From the vault: Tintin the Complete Companion
Note: This review originally ran in issue #252 of The Comics Journal
Tintin the Complete Companion
By Michael Farr
Last Gasp Press
No doubt there are plenty of hardcore Tintin-philes out there to whom a book like the new Complete Companion offers little they haven’t seen or heard before. I am not one of those people. For folks like me – devout fans of Herge’s books who nonetheless remain woefully unfamiliar with how they came to be – this coffee-table sized book is an enjoyable if at times didactic background primer for what has for all intents and purposes become one of Belgium’s primary exports.
The book itself is a thorough and by-the-numbers tour through the Tintin oeuvre. From the barely formed “Tintin in the Land of the Soviets” all the way through the unfinished “Tintin and Alpha Art,” Farr delves into the history of each volume, starting with the general facts and then winding his way down into the more niggling details and artistic decisions.
The central reason for reading this book is the wealth of photos, preliminary drawings and reference material that line the pages, showing how Herge and his studio got from here to there. One wonders if the Herge foundations sends a generous check to the folks at National Geographic after seeing the few samples from the Tintin swipe file included here.
In addition, Farr reveals the real-life influences that inspired characters or certain incidents in the books. For a clueless American like myself, many of these facts were revelatory. I was completely unaware, for example, of the anti-fascist subtext that ran through what I took to be the simple boy’ adventure of “King Ottokar’s Scepter.” Not that such a discovery leads me to completely re-evaluate the book, mind you, but it did make me run downstairs and reread the darn thing to see what else I missed.
If there’s a serious flaw to the book, it’s that it seems to bog down far too much in the minutia and doesn’t give us enough of a general picture. To put it a bit more eloquently, he puts the trees under such a powerful microscope that this reader started to wonder if there was any forest around. I’m not sure, for example, that I need a four-page inventory of every single difference between the original 1943 color edition of “The Black Island” and the overhauled 1966 version. Do I really care, ultimately, that Dr. Mueller’s tie is altered into a waistcoat? Or that one of the Scotsmen the intrepid reporter comes across carries a crook in one version and an umbrella in the next?
What’s especially maddening is that at the end of the chapter Farr exclaims that the ‘66 version is far inferior to its predecessor, yet he has given us no definitive reason to think so; he has merely compiled a list of superficial differences. A tighter focus on the aesthetic merits of the two books and some more thought-out opinions might have made for a more compelling argument.
Ok, I lied. There’s another big problem with this book; namely that Farr feels the perverse need to quote verbatim dialogue from the books at length and often. I confess to being completely flummoxed by this desire. I mean, I’ve already got all the books (not bragging, just saying). I know the various plots and dialogue, as, I imagine, most people who pick up this book will. If I’m confused about a particular passage or quote Farr alludes to, I can always pull out the original work in question. I don’t need to have the entire comic sequence laid out to me in prose. I want to forgive this constant urge of Farr’s, but the cynic in me suggests it’s padding designed to up the page count and nothing more.

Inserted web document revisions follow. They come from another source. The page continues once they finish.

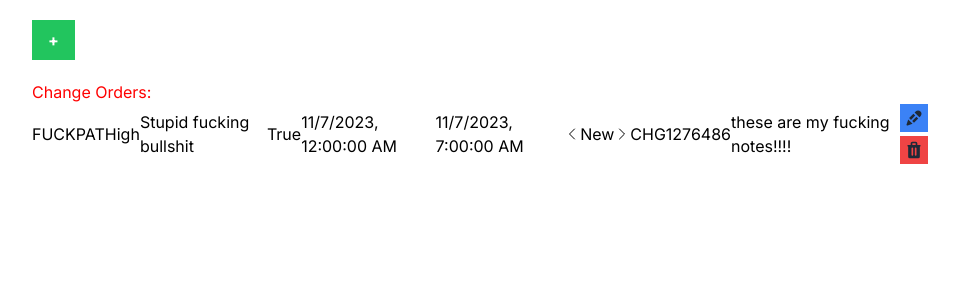
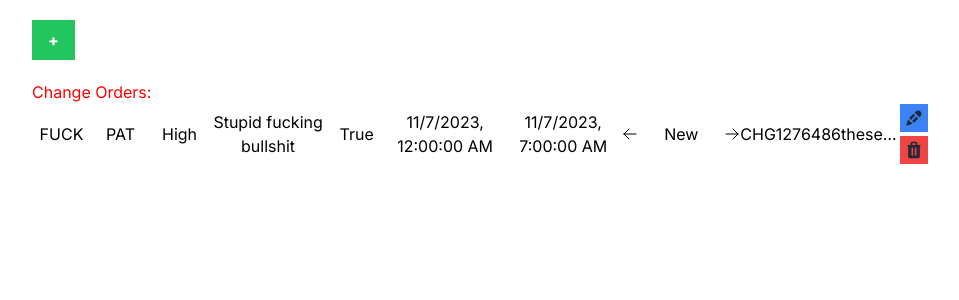
Before and after one commit to aminoo10/co-tracker-app, a Next.js app: page / in a window 1280 px wide. Shown: the top 300 px of the page, without its empty margins (160-1119 px from the left). Built offline with nearby package versions, Linux system fonts and the light colour scheme.

Commit message:
added basis for flex items, might need to adjust later

```diff
--- a/app/components/ChangeOrderList.tsx
+++ b/app/components/ChangeOrderList.tsx
@@ -1,7 +1,7 @@
 import {ChangeOrder} from '../ChangeOrder';
 import ChangeOrderDeleteModal from "./ChangeOrderDeleteModal"
 import ChangeOrderEditModal from "./ChangeOrderEditModal"
-import React, {useState, useEffect} from 'react'
+import React, {useState} from 'react'
 
  interface COListProps {
   COList: ChangeOrder[];
@@ -11,7 +11,8 @@ import React, {useState, useEffect} from 'react'
   changeStatus: (CHG: string, direction: string) => void;
  }
 
- const changeOrderStyle = `changeOrder flex flex-row items-center justify-evenly mb-5`;
+ const changeOrderStyle = `changeOrder flex items-center justify-center text-center mb-5`;
+ const flexBasis = `basis-1/12`;
 
 export default function ChangeOrderList({COList, onDelete, getCHGObject, onEdit, changeStatus}: COListProps) {
 
@@ -19,7 +20,6 @@ export default function ChangeOrderList({COList, onDelete, getCHGObject, onEdit,
   const [editModalState, setEditModalState] = useState(false);
   const [selectedChg, setSelectedChg] = useState<string>('');
   const [chgToEdit, setChgToEdit] = useState<ChangeOrder | undefined>();
-  // const [animationClass, setAnimationClass] = useState('');
 
   const openDeleteModal = (e: React.MouseEvent<HTMLButtonElement,  MouseEvent>) => {
     //uhh maybe figure out better way to do this, but it works!
@@ -47,30 +47,13 @@ export default function ChangeOrderList({COList, onDelete, getCHGObject, onEdit,
 
   const handlePrevStatus = (e: React.MouseEvent<HTMLButtonElement,  MouseEvent>) => {
     const chg = e.currentTarget.parentElement?.nextElementSibling?.innerHTML || '';
-    // triggerStatusChangeAnimation('prev');
-    // setTimeout(() => changeStatus(chg, 'prev'), 300); // Delay status change to sync with animation
     changeStatus(chg, 'prev');
   }
 
   const handleNextStatus = (e: React.MouseEvent<HTMLButtonElement,  MouseEvent>) => {
     const chg = e.currentTarget.parentElement?.nextElementSibling?.innerHTML || '';
-    // triggerStatusChangeAnimation('next');
-    // setTimeout(() => changeStatus(chg, 'next'), 300); // Delay status change to sync with animation
     changeStatus(chg, 'next');
   }
-
-  // const triggerStatusChangeAnimation = (direction: string) => {
-  //   setAnimationClass(direction === 'next' ? 'animate-slide-left' : 'animate-slide-right');
-  //   setTimeout(() => setAnimationClass(''), 300);
-
-  // }
-
-  // useEffect(() => {
-  //   if (animationClass) {
-  //     const timer = setTimeout(() => setAnimationClass(''), 300);
-  //     return () => clearTimeout(timer);
-  //   }
-  // }, [animationClass]);
 
 
   return (
@@ -81,34 +64,34 @@ export default function ChangeOrderList({COList, onDelete, getCHGObject, onEdit,
         {COList.map(changeOrder => {
 
           return (<div className={changeOrderStyle}>
-          <p>{changeOrder.malcode}</p>
-          <p>{changeOrder.environment}</p>
-          <p>{changeOrder.risk}</p>
-          <p>{changeOrder.description}</p>
-          <p>{(changeOrder.mesProvided) ? "True" : "False"}</p>
-          <p>{changeOrder.start.toLocaleString()}</p>
-          <p>{changeOrder.end.toLocaleString()}</p>
-          <div className='flex'>
+          <p className={flexBasis}>{changeOrder.malcode}</p>
+          <p className={flexBasis}>{changeOrder.environment}</p>
+          <p className={flexBasis}> {changeOrder.risk}</p>
+          <p className='basis-2/12'>{changeOrder.description}</p>
+          <p className={flexBasis}>{(changeOrder.mesProvided) ? "True" : "False"}</p>
+          <p className='basis-2/12'>{changeOrder.start.toLocaleString()}</p>
+          <p className='basis-2/12'>{changeOrder.end.toLocaleString()}</p>
 
-            <button onClick={handlePrevStatus} className='transition-transform transform hover:scale-110'>
-              <svg xmlns="http://www.w3.org/2000/svg" fill="none" viewBox="0 0 24 24" stroke-width="1.5" stroke="currentColor" className="w-4 h-4 hover:stroke-gray-500">
-                <path stroke-linecap="round" stroke-linejoin="round" d="M15.75 19.5 8.25 12l7.5-7.5" />
+          <div className={`flex justify-between basis-2/12`}>
+
+            <button onClick={handlePrevStatus}>
+              <svg xmlns="http://www.w3.org/2000/svg" fill="none" viewBox="0 0 24 24" stroke-width="1.5" stroke="currentColor" className="w-4 h-4 hover:stroke-gray-500 hover:scale-110">
+                <path stroke-linecap="round" stroke-linejoin="round" d="M10.5 19.5 3 12m0 0 7.5-7.5M3 12h18" />
               </svg>
             </button>
 
-            {/* <div className={`w-full h-full flex items-center ${animationClass}`}> */}
               {changeOrder.status}
-            {/* </div> */}
 
-            <button onClick={handleNextStatus} className='transition-transform transform hover:scale-110'>
-              <svg xmlns="http://www.w3.org/2000/svg" fill="none" viewBox="0 0 24 24" stroke-width="1.5" stroke="currentColor" className="w-4 h-4 hover:stroke-gray-500">
-                <path stroke-linecap="round" stroke-linejoin="round" d="m8.25 4.5 7.5 7.5-7.5 7.5" />
+            <button onClick={handleNextStatus}>
+              <svg xmlns="http://www.w3.org/2000/svg" fill="none" viewBox="0 0 24 24" stroke-width="1.5" stroke="currentColor" className="w-4 h-4 hover:stroke-gray-500 hover:scale-110">
+                <path stroke-linecap="round" stroke-linejoin="round" d="M13.5 4.5 21 12m0 0-7.5 7.5M21 12H3" />
               </svg>
             </button>
 
           </div>
-          <p className='chg'>{changeOrder.chg}</p>
-          <p>{changeOrder.notes}</p>
+
+          <p className={flexBasis}>{changeOrder.chg}</p>
+          <p className={`truncate ${flexBasis}`}>{changeOrder.notes}</p>
           <div className='button-list flex flex-col'>
 
             <button
```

Still, for those Tintin fans not already intimately familiar with all of the details, “The Complete Companion” does a decent job of living up to its title. To the die hard Herge scholars, the book probably comes off as old hat, though even they might get a kick at some of the reproduced materials on display here. And it’s not as though there are that many Tintin reference books available in English and on this side of the Atlantic. So let’s congratulate Farr for filling this niche so nicely.